== WHAT TO PRODUCE ==
No output is needed beyond the number of lines in the listing that contain the word "code".

== SOURCE RECORDS ==
- Opening Delimiter -

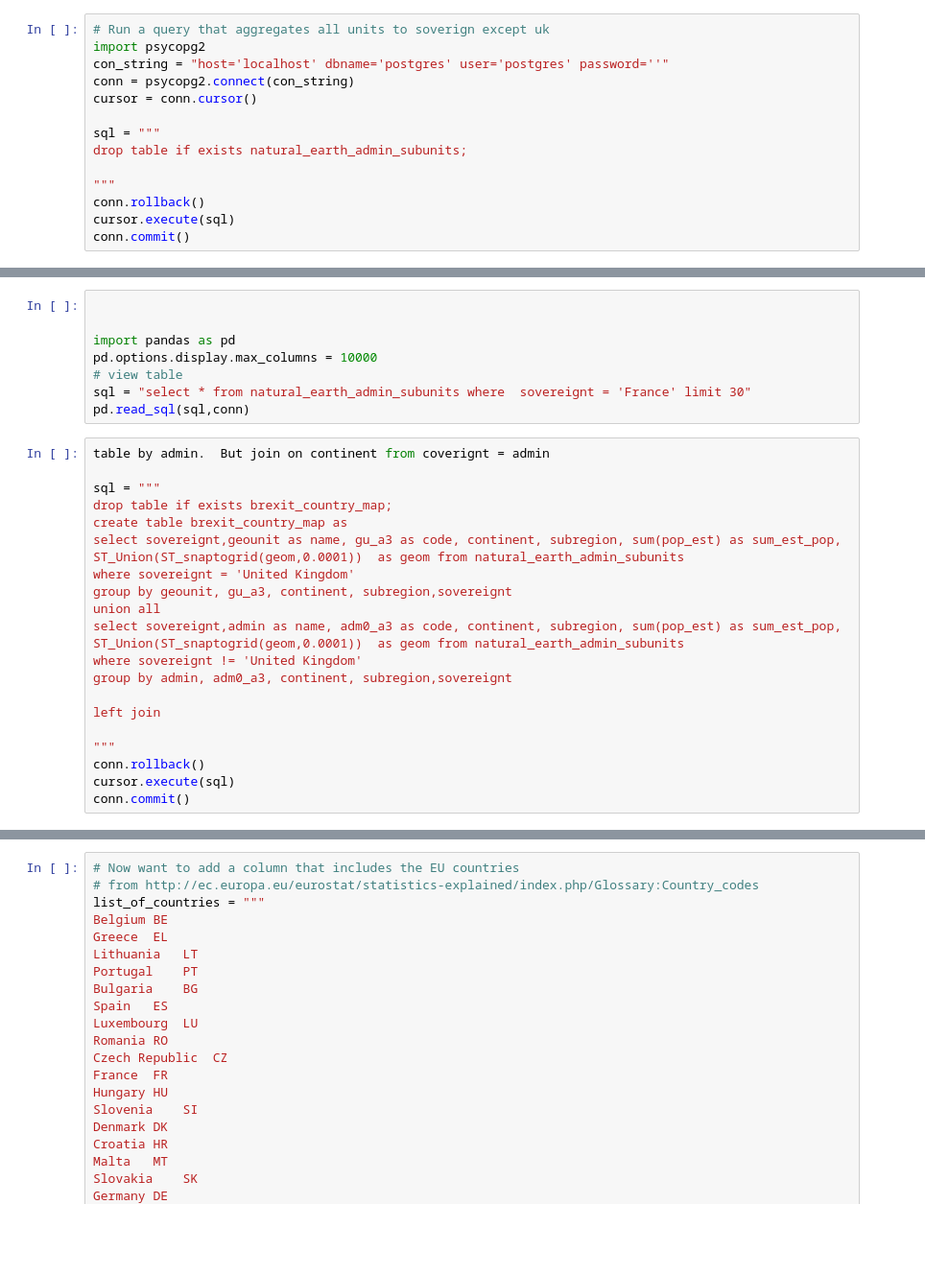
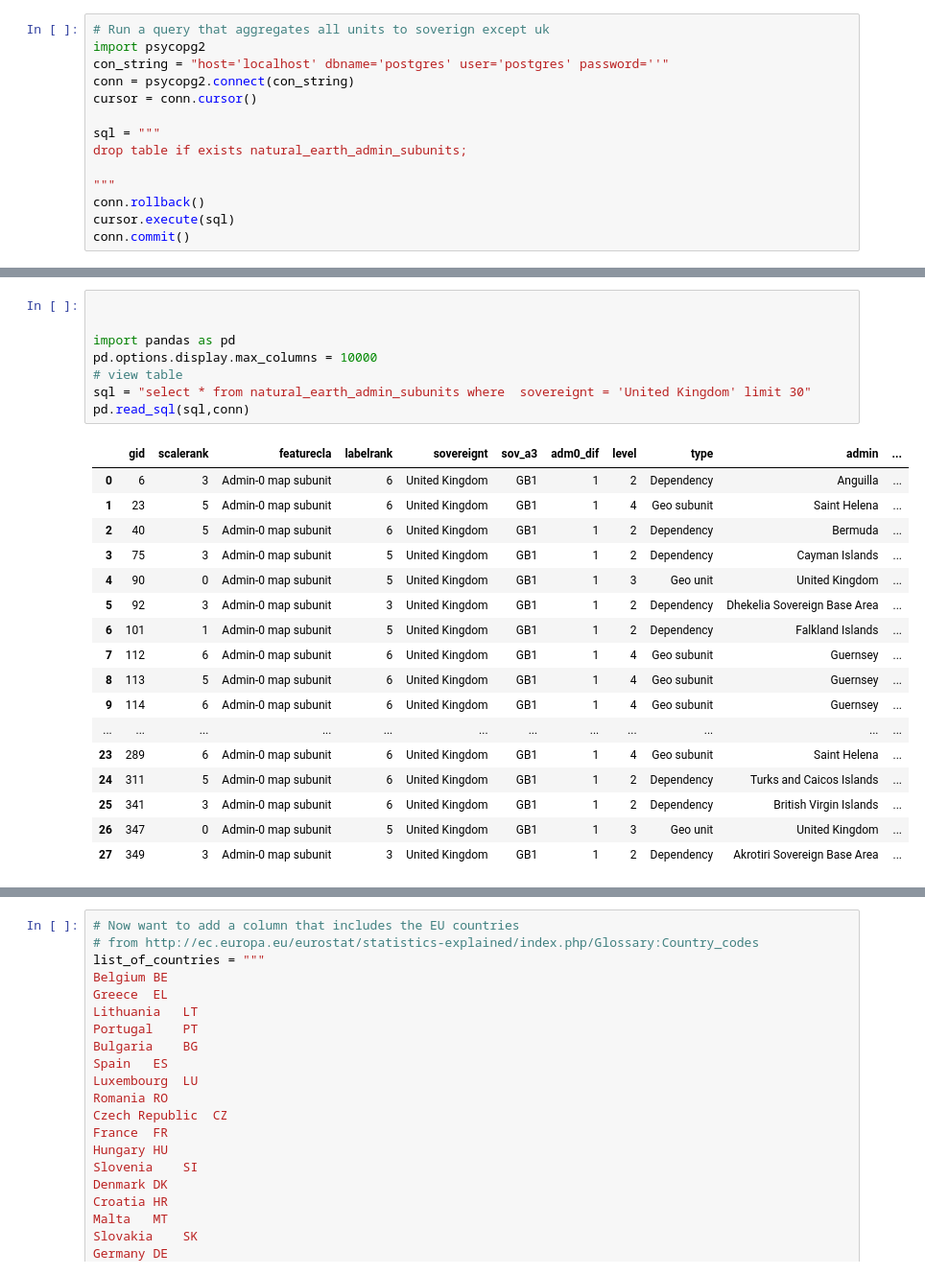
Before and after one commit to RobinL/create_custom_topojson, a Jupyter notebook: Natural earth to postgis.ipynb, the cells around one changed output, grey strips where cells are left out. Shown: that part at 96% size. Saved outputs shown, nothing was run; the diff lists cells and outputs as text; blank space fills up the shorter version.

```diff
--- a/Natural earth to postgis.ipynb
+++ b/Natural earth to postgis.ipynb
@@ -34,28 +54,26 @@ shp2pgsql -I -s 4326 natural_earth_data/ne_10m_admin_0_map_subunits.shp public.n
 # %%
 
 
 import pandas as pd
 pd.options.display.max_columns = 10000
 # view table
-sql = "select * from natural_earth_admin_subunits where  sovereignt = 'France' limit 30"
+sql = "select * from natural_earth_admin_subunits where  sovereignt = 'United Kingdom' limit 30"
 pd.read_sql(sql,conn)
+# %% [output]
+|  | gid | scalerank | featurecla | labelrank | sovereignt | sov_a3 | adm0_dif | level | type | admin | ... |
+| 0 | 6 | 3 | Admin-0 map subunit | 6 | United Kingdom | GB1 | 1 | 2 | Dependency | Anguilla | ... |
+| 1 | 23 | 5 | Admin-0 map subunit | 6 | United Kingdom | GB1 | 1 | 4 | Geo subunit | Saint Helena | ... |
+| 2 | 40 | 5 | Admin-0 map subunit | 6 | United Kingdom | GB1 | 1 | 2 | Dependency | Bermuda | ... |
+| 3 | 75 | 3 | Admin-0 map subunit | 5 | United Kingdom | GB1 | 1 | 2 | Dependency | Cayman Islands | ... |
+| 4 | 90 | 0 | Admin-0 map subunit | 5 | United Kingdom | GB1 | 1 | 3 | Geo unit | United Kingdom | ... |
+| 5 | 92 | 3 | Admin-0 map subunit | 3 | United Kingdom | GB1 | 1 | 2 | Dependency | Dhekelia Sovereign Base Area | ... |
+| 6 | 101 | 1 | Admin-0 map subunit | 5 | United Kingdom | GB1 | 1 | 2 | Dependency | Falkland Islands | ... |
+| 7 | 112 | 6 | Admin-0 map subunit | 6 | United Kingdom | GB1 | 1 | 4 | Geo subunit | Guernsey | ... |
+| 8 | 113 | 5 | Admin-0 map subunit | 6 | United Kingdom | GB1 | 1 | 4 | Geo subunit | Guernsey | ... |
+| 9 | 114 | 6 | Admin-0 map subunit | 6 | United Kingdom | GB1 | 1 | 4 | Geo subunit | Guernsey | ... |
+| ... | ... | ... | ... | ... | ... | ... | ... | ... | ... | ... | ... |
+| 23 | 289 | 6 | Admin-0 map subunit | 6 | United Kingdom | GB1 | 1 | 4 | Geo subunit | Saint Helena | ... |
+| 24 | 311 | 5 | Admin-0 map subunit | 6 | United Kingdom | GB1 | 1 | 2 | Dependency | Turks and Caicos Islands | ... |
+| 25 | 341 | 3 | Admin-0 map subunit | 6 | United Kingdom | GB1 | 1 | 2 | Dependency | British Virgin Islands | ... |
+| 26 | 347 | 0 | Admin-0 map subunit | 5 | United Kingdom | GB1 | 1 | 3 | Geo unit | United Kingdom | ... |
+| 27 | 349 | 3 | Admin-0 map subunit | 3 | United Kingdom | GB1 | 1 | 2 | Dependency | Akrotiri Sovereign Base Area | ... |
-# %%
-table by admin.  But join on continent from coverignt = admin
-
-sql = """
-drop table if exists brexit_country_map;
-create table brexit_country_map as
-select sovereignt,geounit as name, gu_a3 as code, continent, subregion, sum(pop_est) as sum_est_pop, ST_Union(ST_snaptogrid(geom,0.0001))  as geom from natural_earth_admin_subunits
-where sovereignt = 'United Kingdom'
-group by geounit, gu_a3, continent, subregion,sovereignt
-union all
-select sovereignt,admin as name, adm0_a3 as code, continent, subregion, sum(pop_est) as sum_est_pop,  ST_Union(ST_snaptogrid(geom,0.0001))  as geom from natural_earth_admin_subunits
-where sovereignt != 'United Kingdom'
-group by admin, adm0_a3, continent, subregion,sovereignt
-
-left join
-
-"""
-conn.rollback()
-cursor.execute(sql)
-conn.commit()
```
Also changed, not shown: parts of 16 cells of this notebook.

- Closing Delimiter -
- Opening Delimiter -

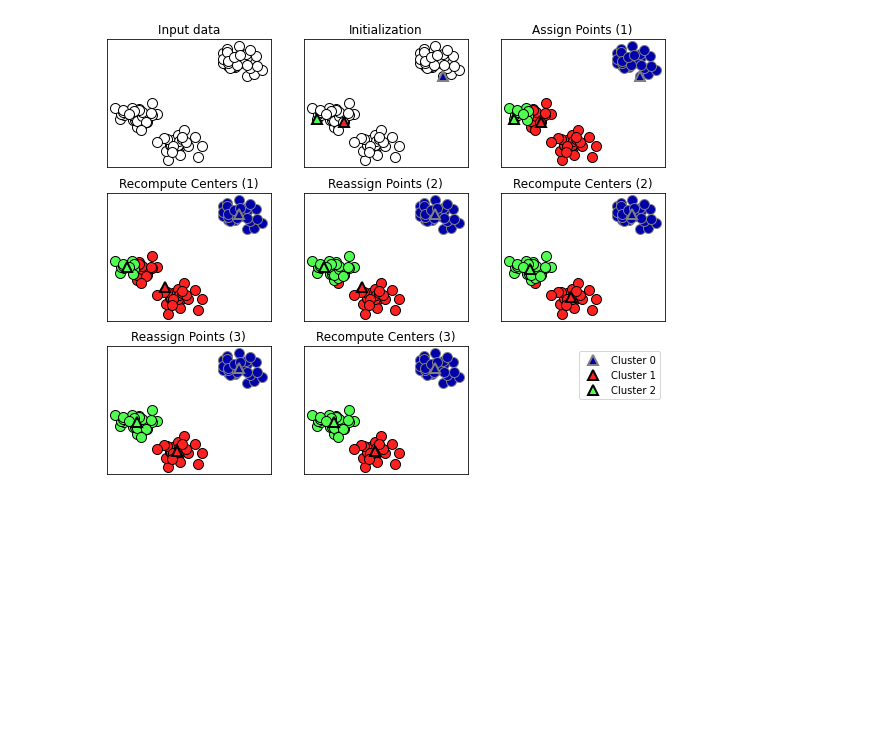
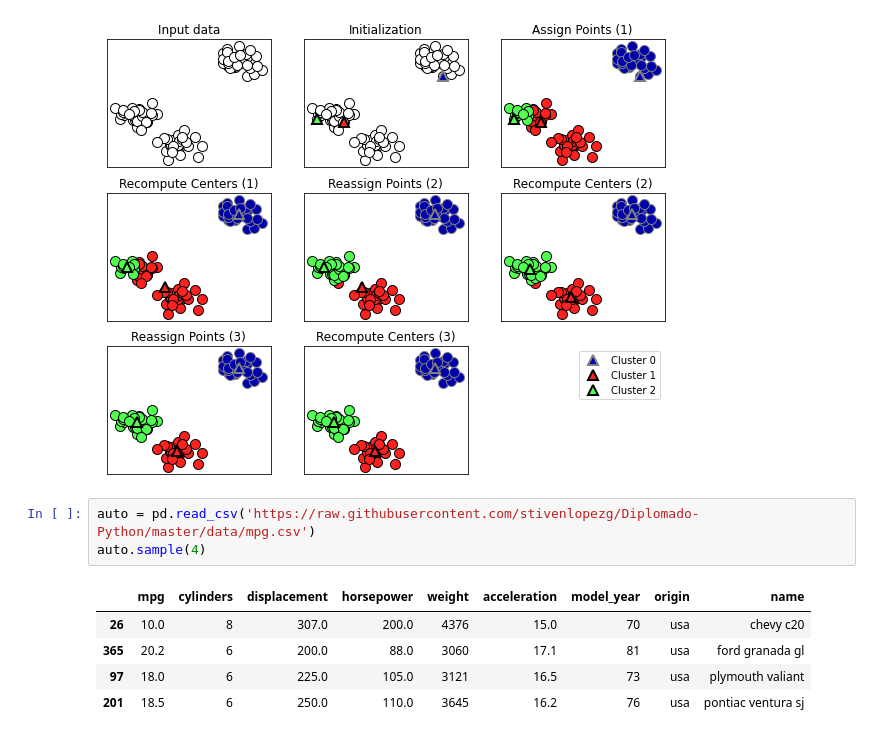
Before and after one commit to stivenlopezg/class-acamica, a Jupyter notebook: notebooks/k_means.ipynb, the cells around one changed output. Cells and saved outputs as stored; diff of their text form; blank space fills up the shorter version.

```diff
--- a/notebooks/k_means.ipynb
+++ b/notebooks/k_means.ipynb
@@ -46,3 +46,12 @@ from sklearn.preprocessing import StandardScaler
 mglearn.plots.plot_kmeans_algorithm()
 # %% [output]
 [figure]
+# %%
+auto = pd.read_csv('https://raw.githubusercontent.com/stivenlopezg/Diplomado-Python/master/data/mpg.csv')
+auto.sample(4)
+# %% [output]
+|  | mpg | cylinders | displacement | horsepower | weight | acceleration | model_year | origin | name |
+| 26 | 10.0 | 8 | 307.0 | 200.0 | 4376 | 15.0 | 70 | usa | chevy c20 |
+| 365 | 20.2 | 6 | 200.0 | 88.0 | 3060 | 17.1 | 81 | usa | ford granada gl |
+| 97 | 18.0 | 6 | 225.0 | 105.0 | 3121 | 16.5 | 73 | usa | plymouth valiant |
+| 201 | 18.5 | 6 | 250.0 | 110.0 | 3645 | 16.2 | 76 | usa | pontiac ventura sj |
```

- Closing Delimiter -
- Opening Delimiter -

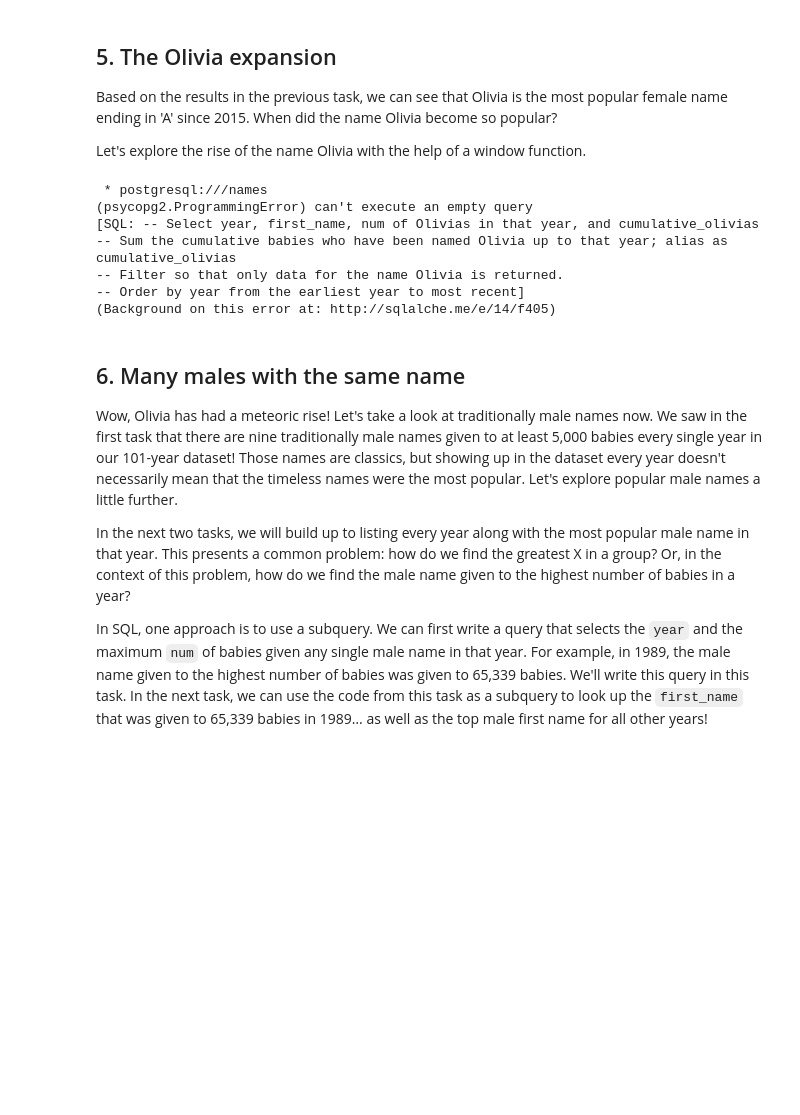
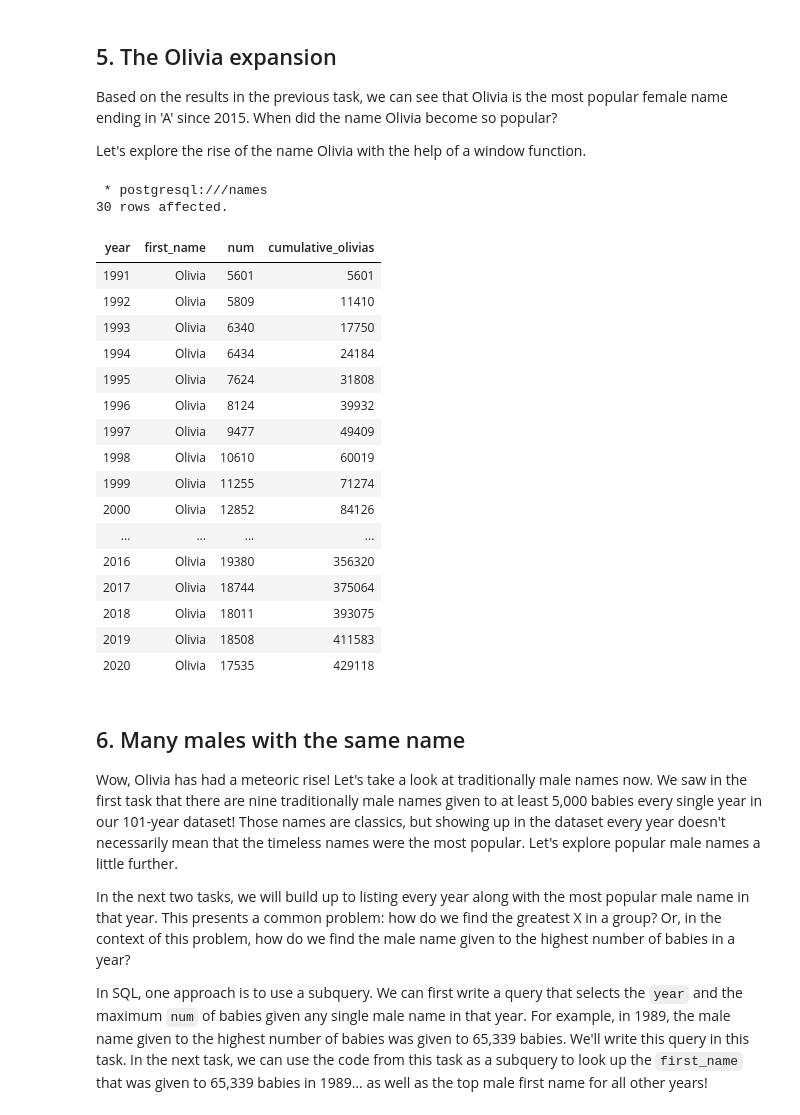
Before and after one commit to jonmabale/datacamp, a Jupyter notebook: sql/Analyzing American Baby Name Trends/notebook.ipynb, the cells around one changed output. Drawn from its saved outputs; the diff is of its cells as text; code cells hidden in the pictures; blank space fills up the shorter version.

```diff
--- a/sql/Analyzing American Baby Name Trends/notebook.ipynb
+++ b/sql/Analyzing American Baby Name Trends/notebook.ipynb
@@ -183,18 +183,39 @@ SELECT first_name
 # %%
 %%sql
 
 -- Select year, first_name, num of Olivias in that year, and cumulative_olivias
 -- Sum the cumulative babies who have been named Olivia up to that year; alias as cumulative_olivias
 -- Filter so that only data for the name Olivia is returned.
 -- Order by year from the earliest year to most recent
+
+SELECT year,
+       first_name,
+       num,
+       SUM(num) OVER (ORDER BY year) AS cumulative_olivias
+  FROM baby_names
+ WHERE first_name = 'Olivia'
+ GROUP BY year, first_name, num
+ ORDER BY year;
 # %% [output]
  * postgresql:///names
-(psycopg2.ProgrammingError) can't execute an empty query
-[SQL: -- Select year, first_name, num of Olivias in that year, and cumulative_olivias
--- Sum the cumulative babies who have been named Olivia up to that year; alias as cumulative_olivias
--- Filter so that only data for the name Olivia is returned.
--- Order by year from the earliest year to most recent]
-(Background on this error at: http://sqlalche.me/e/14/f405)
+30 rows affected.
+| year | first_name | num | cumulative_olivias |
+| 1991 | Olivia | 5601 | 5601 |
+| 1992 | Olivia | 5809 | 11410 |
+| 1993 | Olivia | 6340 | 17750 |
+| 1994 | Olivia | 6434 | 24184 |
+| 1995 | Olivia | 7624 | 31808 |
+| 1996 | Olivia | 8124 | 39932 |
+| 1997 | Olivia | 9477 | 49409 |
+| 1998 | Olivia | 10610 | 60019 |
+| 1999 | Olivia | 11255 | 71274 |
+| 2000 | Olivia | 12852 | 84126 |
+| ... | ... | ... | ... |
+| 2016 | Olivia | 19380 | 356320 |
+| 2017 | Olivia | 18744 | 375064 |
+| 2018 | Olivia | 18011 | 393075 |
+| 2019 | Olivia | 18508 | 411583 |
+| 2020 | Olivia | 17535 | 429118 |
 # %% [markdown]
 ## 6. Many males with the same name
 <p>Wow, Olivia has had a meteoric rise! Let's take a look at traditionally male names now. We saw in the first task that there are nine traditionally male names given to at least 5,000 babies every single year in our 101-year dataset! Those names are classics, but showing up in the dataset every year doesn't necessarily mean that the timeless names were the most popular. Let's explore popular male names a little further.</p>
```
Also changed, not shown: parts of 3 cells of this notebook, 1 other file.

- Closing Delimiter -

== THE ANSWER ==
3